There are fire hazards on all worksites. Fire safety practices, fire brigade training, proper fire fighting equipment, and good fire fighting techniques are all part of the "fight against fire" on the jobsite.
Check your workplace for fire hazards. You and your co-workers can best play it safe by co-operating with each other and with the fire department. When a fire occurs, your best protection will be to follow emergency response plans, established escape routes, and knowledge of extinguishing methods.
Every workplace has different materials, chemicals, and even hazardous materials that can create fires. Be sure you know which fire extinguisher is best for the type of fire. If you don't know, then clear the area and let the fire department do the work. Many fires require specialized fire fighting gear, chemicals or techniques. Water is the best agent for fighting ordinary Class 'A' (combustible) fires, but it is NOT appropriate in many situations.
You need to know type(s) of fires may likely occur in your area for jobsite and what type of extinguisher to use.
Common causes of fires at various worksites include:
Be sure that fire safety plans include the use of protective clothing and devices such as self-contained breathing apparatus or fire retardant coveralls. Know your gear - know the plan.
Taking precautions against fire is one of the most basic safety efforts you can be involved in. Prevention and protection go hand-in-hand. Check this list for prevention and protection procedures:
You can take your fire safety procedures home with you. Your family will appreciate it. Check to make sure you have reviewed the following with your family:
Your professional attitude from the workplace will help your family take fire safety seriously.
Production quotas, jobs, and lives are at stake in the "fight against fire". The best tool in the fight is planning. Prevention of fires, training of personnel, recognition of fire hazards, and safe operating procedures are all part of the solution. Proper emergency procedures can reduce damages, save lives, and keep everyone on the job. Join the fire safety "team" in your work area.

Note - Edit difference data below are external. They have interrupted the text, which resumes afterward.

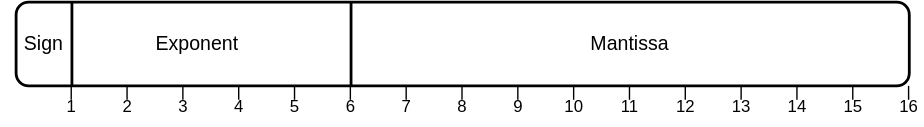
data-niklas/master_thesis keeps this draw.io diagram as assets/float16.svg. Above is the earlier version. Source tidied: cells renumbered, new cells last; positions are measured from the earlier drawing's top-left corner, leaving out a move shared by most shapes. Source of this version:
```xml
<mxGraphModel>
  <root>
    <mxCell id="0" />
    <mxCell id="1" parent="0" />
    <mxCell id="2" style="rounded=1;whiteSpace=wrap;html=1;fillColor=default;strokeWidth=2;" parent="1" vertex="1">
      <mxGeometry x="10" width="640" height="60" as="geometry" />
    </mxCell>
    <mxCell id="3" style="endArrow=none;html=1;rounded=0;strokeWidth=2;" parent="1" edge="1">
      <mxGeometry relative="1" as="geometry">
        <mxPoint x="50" y="60" as="sourcePoint" />
        <mxPoint x="50" as="targetPoint" />
      </mxGeometry>
    </mxCell>
    <mxCell id="4" style="endArrow=none;html=1;rounded=0;strokeWidth=2;" parent="1" edge="1">
      <mxGeometry relative="1" as="geometry">
        <mxPoint x="250" y="60" as="sourcePoint" />
        <mxPoint x="250" as="targetPoint" />
      </mxGeometry>
    </mxCell>
    <mxCell id="5" value="1" style="text;html=1;align=center;verticalAlign=middle;whiteSpace=wrap;rounded=0;" parent="1" vertex="1">
      <mxGeometry x="40" y="60" width="20" height="30" as="geometry" />
    </mxCell>
    <mxCell id="6" style="endArrow=none;html=1;rounded=0;strokeWidth=1;" parent="1" edge="1">
      <mxGeometry relative="1" as="geometry">
        <mxPoint x="49.5" y="70" as="sourcePoint" />
        <mxPoint x="49.5" y="60" as="targetPoint" />
      </mxGeometry>
    </mxCell>
    <mxCell id="7" value="2" style="text;html=1;align=center;verticalAlign=middle;whiteSpace=wrap;rounded=0;" parent="1" vertex="1">
      <mxGeometry x="80" y="60" width="20" height="30" as="geometry" />
    </mxCell>
    <mxCell id="8" style="endArrow=none;html=1;rounded=0;strokeWidth=1;" parent="1" edge="1">
      <mxGeometry relative="1" as="geometry">
        <mxPoint x="89.5" y="70" as="sourcePoint" />
        <mxPoint x="89.5" y="60" as="targetPoint" />
      </mxGeometry>
    </mxCell>
    <mxCell id="9" value="3" style="text;html=1;align=center;verticalAlign=middle;whiteSpace=wrap;rounded=0;" parent="1" vertex="1">
      <mxGeometry x="120" y="60" width="20" height="30" as="geometry" />
    </mxCell>
    <mxCell id="10" style="endArrow=none;html=1;rounded=0;strokeWidth=1;" parent="1" edge="1">
      <mxGeometry relative="1" as="geometry">
        <mxPoint x="129.5" y="70" as="sourcePoint" />
        <mxPoint x="129.5" y="60" as="targetPoint" />
      </mxGeometry>
    </mxCell>
    <mxCell id="11" value="4" style="text;html=1;align=center;verticalAlign=middle;whiteSpace=wrap;rounded=0;" parent="1" vertex="1">
      <mxGeometry x="160" y="60" width="20" height="30" as="geometry" />
    </mxCell>
    <mxCell id="12" style="endArrow=none;html=1;rounded=0;strokeWidth=1;" parent="1" edge="1">
      <mxGeometry relative="1" as="geometry">
        <mxPoint x="169.5" y="70" as="sourcePoint" />
        <mxPoint x="169.5" y="60" as="targetPoint" />
      </mxGeometry>
    </mxCell>
    <mxCell id="13" value="5" style="text;html=1;align=center;verticalAlign=middle;whiteSpace=wrap;rounded=0;" parent="1" vertex="1">
      <mxGeometry x="200" y="60" width="20" height="30" as="geometry" />
    </mxCell>
    <mxCell id="14" style="endArrow=none;html=1;rounded=0;strokeWidth=1;" parent="1" edge="1">
      <mxGeometry relative="1" as="geometry">
        <mxPoint x="209.5" y="70" as="sourcePoint" />
        <mxPoint x="209.5" y="60" as="targetPoint" />
      </mxGeometry>
    </mxCell>
    <mxCell id="15" value="6" style="text;html=1;align=center;verticalAlign=middle;whiteSpace=wrap;rounded=0;" parent="1" vertex="1">
      <mxGeometry x="240" y="60" width="20" height="30" as="geometry" />
    </mxCell>
    <mxCell id="16" style="endArrow=none;html=1;rounded=0;strokeWidth=1;" parent="1" edge="1">
      <mxGeometry relative="1" as="geometry">
        <mxPoint x="249.5" y="70" as="sourcePoint" />
        <mxPoint x="249.5" y="60" as="targetPoint" />
      </mxGeometry>
    </mxCell>
    <mxCell id="17" value="7" style="text;html=1;align=center;verticalAlign=middle;whiteSpace=wrap;rounded=0;" parent="1" vertex="1">
      <mxGeometry x="280" y="60" width="20" height="30" as="geometry" />
    </mxCell>
    <mxCell id="18" style="endArrow=none;html=1;rounded=0;strokeWidth=1;" parent="1" edge="1">
      <mxGeometry relative="1" as="geometry">
        <mxPoint x="289.5" y="70" as="sourcePoint" />
        <mxPoint x="289.5" y="60" as="targetPoint" />
      </mxGeometry>
    </mxCell>
    <mxCell id="19" value="8" style="text;html=1;align=center;verticalAlign=middle;whiteSpace=wrap;rounded=0;" parent="1" vertex="1">
      <mxGeometry x="320" y="60" width="20" height="30" as="geometry" />
    </mxCell>
    <mxCell id="20" style="endArrow=none;html=1;rounded=0;strokeWidth=1;" parent="1" edge="1">
      <mxGeometry relative="1" as="geometry">
        <mxPoint x="329.5" y="70" as="sourcePoint" />
        <mxPoint x="329.5" y="60" as="targetPoint" />
      </mxGeometry>
    </mxCell>
    <mxCell id="21" value="9" style="text;html=1;align=center;verticalAlign=middle;whiteSpace=wrap;rounded=0;" parent="1" vertex="1">
      <mxGeometry x="360" y="60" width="20" height="30" as="geometry" />
    </mxCell>
    <mxCell id="22" style="endArrow=none;html=1;rounded=0;strokeWidth=1;" parent="1" edge="1">
      <mxGeometry relative="1" as="geometry">
        <mxPoint x="369.5" y="70" as="sourcePoint" />
        <mxPoint x="369.5" y="60" as="targetPoint" />
      </mxGeometry>
    </mxCell>
    <mxCell id="23" value="10" style="text;html=1;align=center;verticalAlign=middle;whiteSpace=wrap;rounded=0;" parent="1" vertex="1">
      <mxGeometry x="400" y="60" width="20" height="30" as="geometry" />
    </mxCell>
    <mxCell id="24" style="endArrow=none;html=1;rounded=0;strokeWidth=1;" parent="1" edge="1">
      <mxGeometry relative="1" as="geometry">
        <mxPoint x="409.5" y="70" as="sourcePoint" />
        <mxPoint x="409.5" y="60" as="targetPoint" />
      </mxGeometry>
    </mxCell>
    <mxCell id="25" value="11" style="text;html=1;align=center;verticalAlign=middle;whiteSpace=wrap;rounded=0;" parent="1" vertex="1">
      <mxGeometry x="440" y="60" width="20" height="30" as="geometry" />
    </mxCell>
    <mxCell id="26" style="endArrow=none;html=1;rounded=0;strokeWidth=1;" parent="1" edge="1">
      <mxGeometry relative="1" as="geometry">
        <mxPoint x="449.5" y="70" as="sourcePoint" />
        <mxPoint x="449.5" y="60" as="targetPoint" />
      </mxGeometry>
    </mxCell>
    <mxCell id="27" value="12" style="text;html=1;align=center;verticalAlign=middle;whiteSpace=wrap;rounded=0;" parent="1" vertex="1">
      <mxGeometry x="480" y="60" width="20" height="30" as="geometry" />
    </mxCell>
    <mxCell id="28" style="endArrow=none;html=1;rounded=0;strokeWidth=1;" parent="1" edge="1">
      <mxGeometry relative="1" as="geometry">
        <mxPoint x="489.5" y="70" as="sourcePoint" />
        <mxPoint x="489.5" y="60" as="targetPoint" />
      </mxGeometry>
    </mxCell>
    <mxCell id="29" value="13" style="text;html=1;align=center;verticalAlign=middle;whiteSpace=wrap;rounded=0;" parent="1" vertex="1">
      <mxGeometry x="520" y="60" width="20" height="30" as="geometry" />
    </mxCell>
    <mxCell id="30" style="endArrow=none;html=1;rounded=0;strokeWidth=1;" parent="1" edge="1">
      <mxGeometry relative="1" as="geometry">
        <mxPoint x="529.5" y="70" as="sourcePoint" />
        <mxPoint x="529.5" y="60" as="targetPoint" />
      </mxGeometry>
    </mxCell>
    <mxCell id="31" value="14" style="text;html=1;align=center;verticalAlign=middle;whiteSpace=wrap;rounded=0;" parent="1" vertex="1">
      <mxGeometry x="560" y="60" width="20" height="30" as="geometry" />
    </mxCell>
    <mxCell id="32" style="endArrow=none;html=1;rounded=0;strokeWidth=1;" parent="1" edge="1">
      <mxGeometry relative="1" as="geometry">
        <mxPoint x="569.5" y="70" as="sourcePoint" />
        <mxPoint x="569.5" y="60" as="targetPoint" />
      </mxGeometry>
    </mxCell>
    <mxCell id="33" value="15" style="text;html=1;align=center;verticalAlign=middle;whiteSpace=wrap;rounded=0;" parent="1" vertex="1">
      <mxGeometry x="600" y="60" width="20" height="30" as="geometry" />
    </mxCell>
    <mxCell id="34" style="endArrow=none;html=1;rounded=0;strokeWidth=1;" parent="1" edge="1">
      <mxGeometry relative="1" as="geometry">
        <mxPoint x="609.5" y="70" as="sourcePoint" />
        <mxPoint x="609.5" y="60" as="targetPoint" />
      </mxGeometry>
    </mxCell>
    <mxCell id="35" value="16" style="text;html=1;align=center;verticalAlign=middle;whiteSpace=wrap;rounded=0;" parent="1" vertex="1">
      <mxGeometry x="640" y="60" width="20" height="30" as="geometry" />
    </mxCell>
    <mxCell id="36" style="endArrow=none;html=1;rounded=0;strokeWidth=1;" parent="1" edge="1">
      <mxGeometry relative="1" as="geometry">
        <mxPoint x="649.5" y="70" as="sourcePoint" />
        <mxPoint x="649.5" y="60" as="targetPoint" />
      </mxGeometry>
    </mxCell>
    <mxCell id="37" value="Exponent" style="text;html=1;align=center;verticalAlign=middle;whiteSpace=wrap;rounded=0;fontSize=14;" parent="1" vertex="1">
      <mxGeometry x="110" y="15" width="60" height="30" as="geometry" />
    </mxCell>
    <mxCell id="38" value="Mantissa" style="text;html=1;align=center;verticalAlign=middle;whiteSpace=wrap;rounded=0;fontSize=14;" parent="1" vertex="1">
      <mxGeometry x="420" y="15" width="60" height="30" as="geometry" />
    </mxCell>
    <mxCell id="39" value="Sign" style="text;html=1;align=center;verticalAlign=middle;whiteSpace=wrap;rounded=0;fontSize=14;" parent="1" vertex="1">
      <mxGeometry y="15" width="60" height="30" as="geometry" />
    </mxCell>
  </root>
</mxGraphModel>
```
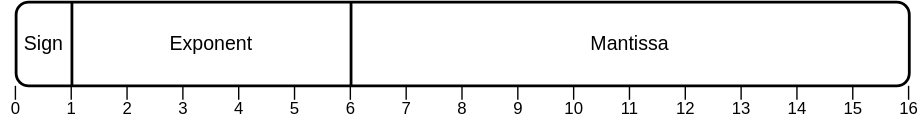
Later version of the same file.

What changed in the source:
```diff
@@ -17,7 +17,7 @@
         <mxPoint x="250" as="targetPoint" />
       </mxGeometry>
     </mxCell>
-    <mxCell id="5" value="1" style="text;html=1;align=center;verticalAlign=middle;whiteSpace=wrap;rounded=0;" parent="1" vertex="1">
+    <mxCell id="5" value="1" style="text;html=1;align=center;verticalAlign=middle;whiteSpace=wrap;rounded=0;spacingTop=3;" parent="1" vertex="1">
       <mxGeometry x="40" y="60" width="20" height="30" as="geometry" />
     </mxCell>
     <mxCell id="6" style="endArrow=none;html=1;rounded=0;strokeWidth=1;" parent="1" edge="1">
@@ -26,7 +26,7 @@
         <mxPoint x="49.5" y="60" as="targetPoint" />
       </mxGeometry>
     </mxCell>
-    <mxCell id="7" value="2" style="text;html=1;align=center;verticalAlign=middle;whiteSpace=wrap;rounded=0;" parent="1" vertex="1">
+    <mxCell id="7" value="2" style="text;html=1;align=center;verticalAlign=middle;whiteSpace=wrap;rounded=0;spacingTop=3;" parent="1" vertex="1">
       <mxGeometry x="80" y="60" width="20" height="30" as="geometry" />
     </mxCell>
     <mxCell id="8" style="endArrow=none;html=1;rounded=0;strokeWidth=1;" parent="1" edge="1">
@@ -35,7 +35,7 @@
         <mxPoint x="89.5" y="60" as="targetPoint" />
       </mxGeometry>
     </mxCell>
-    <mxCell id="9" value="3" style="text;html=1;align=center;verticalAlign=middle;whiteSpace=wrap;rounded=0;" parent="1" vertex="1">
+    <mxCell id="9" value="3" style="text;html=1;align=center;verticalAlign=middle;whiteSpace=wrap;rounded=0;spacingTop=3;" parent="1" vertex="1">
       <mxGeometry x="120" y="60" width="20" height="30" as="geometry" />
     </mxCell>
     <mxCell id="10" style="endArrow=none;html=1;rounded=0;strokeWidth=1;" parent="1" edge="1">
@@ -44,7 +44,7 @@
         <mxPoint x="129.5" y="60" as="targetPoint" />
       </mxGeometry>
     </mxCell>
-    <mxCell id="11" value="4" style="text;html=1;align=center;verticalAlign=middle;whiteSpace=wrap;rounded=0;" parent="1" vertex="1">
+    <mxCell id="11" value="4" style="text;html=1;align=center;verticalAlign=middle;whiteSpace=wrap;rounded=0;spacingTop=3;" parent="1" vertex="1">
       <mxGeometry x="160" y="60" width="20" height="30" as="geometry" />
     </mxCell>
     <mxCell id="12" style="endArrow=none;html=1;rounded=0;strokeWidth=1;" parent="1" edge="1">
@@ -53,7 +53,7 @@
         <mxPoint x="169.5" y="60" as="targetPoint" />
       </mxGeometry>
     </mxCell>
-    <mxCell id="13" value="5" style="text;html=1;align=center;verticalAlign=middle;whiteSpace=wrap;rounded=0;" parent="1" vertex="1">
+    <mxCell id="13" value="5" style="text;html=1;align=center;verticalAlign=middle;whiteSpace=wrap;rounded=0;spacingTop=3;" parent="1" vertex="1">
       <mxGeometry x="200" y="60" width="20" height="30" as="geometry" />
     </mxCell>
     <mxCell id="14" style="endArrow=none;html=1;rounded=0;strokeWidth=1;" parent="1" edge="1">
@@ -62,7 +62,7 @@
         <mxPoint x="209.5" y="60" as="targetPoint" />
       </mxGeometry>
     </mxCell>
-    <mxCell id="15" value="6" style="text;html=1;align=center;verticalAlign=middle;whiteSpace=wrap;rounded=0;" parent="1" vertex="1">
+    <mxCell id="15" value="6" style="text;html=1;align=center;verticalAlign=middle;whiteSpace=wrap;rounded=0;spacingTop=3;" parent="1" vertex="1">
       <mxGeometry x="240" y="60" width="20" height="30" as="geometry" />
     </mxCell>
     <mxCell id="16" style="endArrow=none;html=1;rounded=0;strokeWidth=1;" parent="1" edge="1">
@@ -71,7 +71,7 @@
         <mxPoint x="249.5" y="60" as="targetPoint" />
       </mxGeometry>
     </mxCell>
-    <mxCell id="17" value="7" style="text;html=1;align=center;verticalAlign=middle;whiteSpace=wrap;rounded=0;" parent="1" vertex="1">
+    <mxCell id="17" value="7" style="text;html=1;align=center;verticalAlign=middle;whiteSpace=wrap;rounded=0;spacingTop=3;" parent="1" vertex="1">
       <mxGeometry x="280" y="60" width="20" height="30" as="geometry" />
     </mxCell>
     <mxCell id="18" style="endArrow=none;html=1;rounded=0;strokeWidth=1;" parent="1" edge="1">
@@ -80,7 +80,7 @@
         <mxPoint x="289.5" y="60" as="targetPoint" />
       </mxGeometry>
     </mxCell>
-    <mxCell id="19" value="8" style="text;html=1;align=center;verticalAlign=middle;whiteSpace=wrap;rounded=0;" parent="1" vertex="1">
+    <mxCell id="19" value="8" style="text;html=1;align=center;verticalAlign=middle;whiteSpace=wrap;rounded=0;spacingTop=3;" parent="1" vertex="1">
       <mxGeometry x="320" y="60" width="20" height="30" as="geometry" />
     </mxCell>
     <mxCell id="20" style="endArrow=none;html=1;rounded=0;strokeWidth=1;" parent="1" edge="1">
@@ -89,7 +89,7 @@
         <mxPoint x="329.5" y="60" as="targetPoint" />
       </mxGeometry>
     </mxCell>
-    <mxCell id="21" value="9" style="text;html=1;align=center;verticalAlign=middle;whiteSpace=wrap;rounded=0;" parent="1" vertex="1">
+    <mxCell id="21" value="9" style="text;html=1;align=center;verticalAlign=middle;whiteSpace=wrap;rounded=0;spacingTop=3;" parent="1" vertex="1">
       <mxGeometry x="360" y="60" width="20" height="30" as="geometry" />
     </mxCell>
     <mxCell id="22" style="endArrow=none;html=1;rounded=0;strokeWidth=1;" parent="1" edge="1">
@@ -98,7 +98,7 @@
         <mxPoint x="369.5" y="60" as="targetPoint" />
       </mxGeometry>
     </mxCell>
-    <mxCell id="23" value="10" style="text;html=1;align=center;verticalAlign=middle;whiteSpace=wrap;rounded=0;" parent="1" vertex="1">
+    <mxCell id="23" value="10" style="text;html=1;align=center;verticalAlign=middle;whiteSpace=wrap;rounded=0;spacingTop=3;" parent="1" vertex="1">
       <mxGeometry x="400" y="60" width="20" height="30" as="geometry" />
     </mxCell>
     <mxCell id="24" style="endArrow=none;html=1;rounded=0;strokeWidth=1;" parent="1" edge="1">
@@ -107,7 +107,7 @@
         <mxPoint x="409.5" y="60" as="targetPoint" />
       </mxGeometry>
     </mxCell>
-    <mxCell id="25" value="11" style="text;html=1;align=center;verticalAlign=middle;whiteSpace=wrap;rounded=0;" parent="1" vertex="1">
+    <mxCell id="25" value="11" style="text;html=1;align=center;verticalAlign=middle;whiteSpace=wrap;rounded=0;spacingTop=3;" parent="1" vertex="1">
       <mxGeometry x="440" y="60" width="20" height="30" as="geometry" />
     </mxCell>
     <mxCell id="26" style="endArrow=none;html=1;rounded=0;strokeWidth=1;" parent="1" edge="1">
@@ -116,7 +116,7 @@
         <mxPoint x="449.5" y="60" as="targetPoint" />
       </mxGeometry>
     </mxCell>
-    <mxCell id="27" value="12" style="text;html=1;align=center;verticalAlign=middle;whiteSpace=wrap;rounded=0;" parent="1" vertex="1">
+    <mxCell id="27" value="12" style="text;html=1;align=center;verticalAlign=middle;whiteSpace=wrap;rounded=0;spacingTop=3;" parent="1" vertex="1">
       <mxGeometry x="480" y="60" width="20" height="30" as="geometry" />
     </mxCell>
     <mxCell id="28" style="endArrow=none;html=1;rounded=0;strokeWidth=1;" parent="1" edge="1">
@@ -125,7 +125,7 @@
         <mxPoint x="489.5" y="60" as="targetPoint" />
       </mxGeometry>
     </mxCell>
-    <mxCell id="29" value="13" style="text;html=1;align=center;verticalAlign=middle;whiteSpace=wrap;rounded=0;" parent="1" vertex="1">
+    <mxCell id="29" value="13" style="text;html=1;align=center;verticalAlign=middle;whiteSpace=wrap;rounded=0;spacingTop=3;" parent="1" vertex="1">
       <mxGeometry x="520" y="60" width="20" height="30" as="geometry" />
     </mxCell>
     <mxCell id="30" style="endArrow=none;html=1;rounded=0;strokeWidth=1;" parent="1" edge="1">
@@ -134,7 +134,7 @@
         <mxPoint x="529.5" y="60" as="targetPoint" />
       </mxGeometry>
     </mxCell>
-    <mxCell id="31" value="14" style="text;html=1;align=center;verticalAlign=middle;whiteSpace=wrap;rounded=0;" parent="1" vertex="1">
+    <mxCell id="31" value="14" style="text;html=1;align=center;verticalAlign=middle;whiteSpace=wrap;rounded=0;spacingTop=3;" parent="1" vertex="1">
       <mxGeometry x="560" y="60" width="20" height="30" as="geometry" />
     </mxCell>
     <mxCell id="32" style="endArrow=none;html=1;rounded=0;strokeWidth=1;" parent="1" edge="1">
@@ -143,7 +143,7 @@
         <mxPoint x="569.5" y="60" as="targetPoint" />
       </mxGeometry>
     </mxCell>
-    <mxCell id="33" value="15" style="text;html=1;align=center;verticalAlign=middle;whiteSpace=wrap;rounded=0;" parent="1" vertex="1">
+    <mxCell id="33" value="15" style="text;html=1;align=center;verticalAlign=middle;whiteSpace=wrap;rounded=0;spacingTop=3;" parent="1" vertex="1">
       <mxGeometry x="600" y="60" width="20" height="30" as="geometry" />
     </mxCell>
     <mxCell id="34" style="endArrow=none;html=1;rounded=0;strokeWidth=1;" parent="1" edge="1">
@@ -152,7 +152,7 @@
         <mxPoint x="609.5" y="60" as="targetPoint" />
       </mxGeometry>
     </mxCell>
-    <mxCell id="35" value="16" style="text;html=1;align=center;verticalAlign=middle;whiteSpace=wrap;rounded=0;" parent="1" vertex="1">
+    <mxCell id="35" value="16" style="text;html=1;align=center;verticalAlign=middle;whiteSpace=wrap;rounded=0;spacingTop=3;" parent="1" vertex="1">
       <mxGeometry x="640" y="60" width="20" height="30" as="geometry" />
     </mxCell>
     <mxCell id="36" style="endArrow=none;html=1;rounded=0;strokeWidth=1;" parent="1" edge="1">
@@ -162,7 +162,7 @@
       </mxGeometry>
     </mxCell>
     <mxCell id="37" value="Exponent" style="text;html=1;align=center;verticalAlign=middle;whiteSpace=wrap;rounded=0;fontSize=14;" parent="1" vertex="1">
-      <mxGeometry x="110" y="15" width="60" height="30" as="geometry" />
+      <mxGeometry x="120" y="15" width="60" height="30" as="geometry" />
     </mxCell>
     <mxCell id="38" value="Mantissa" style="text;html=1;align=center;verticalAlign=middle;whiteSpace=wrap;rounded=0;fontSize=14;" parent="1" vertex="1">
       <mxGeometry x="420" y="15" width="60" height="30" as="geometry" />
@@ -170,5 +170,14 @@
     <mxCell id="39" value="Sign" style="text;html=1;align=center;verticalAlign=middle;whiteSpace=wrap;rounded=0;fontSize=14;" parent="1" vertex="1">
       <mxGeometry y="15" width="60" height="30" as="geometry" />
     </mxCell>
+    <mxCell id="40" value="0" style="text;html=1;align=center;verticalAlign=middle;whiteSpace=wrap;rounded=0;spacingTop=3;" parent="1" vertex="1">
+      <mxGeometry y="60" width="20" height="30" as="geometry" />
+    </mxCell>
+    <mxCell id="41" style="endArrow=none;html=1;rounded=0;strokeWidth=1;" parent="1" edge="1">
+      <mxGeometry relative="1" as="geometry">
+        <mxPoint x="9.5" y="70" as="sourcePoint" />
+        <mxPoint x="9.5" y="60" as="targetPoint" />
+      </mxGeometry>
+    </mxCell>
   </root>
 </mxGraphModel>
```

For more information, refer to current applicable Occupational Health and Safety Legislation.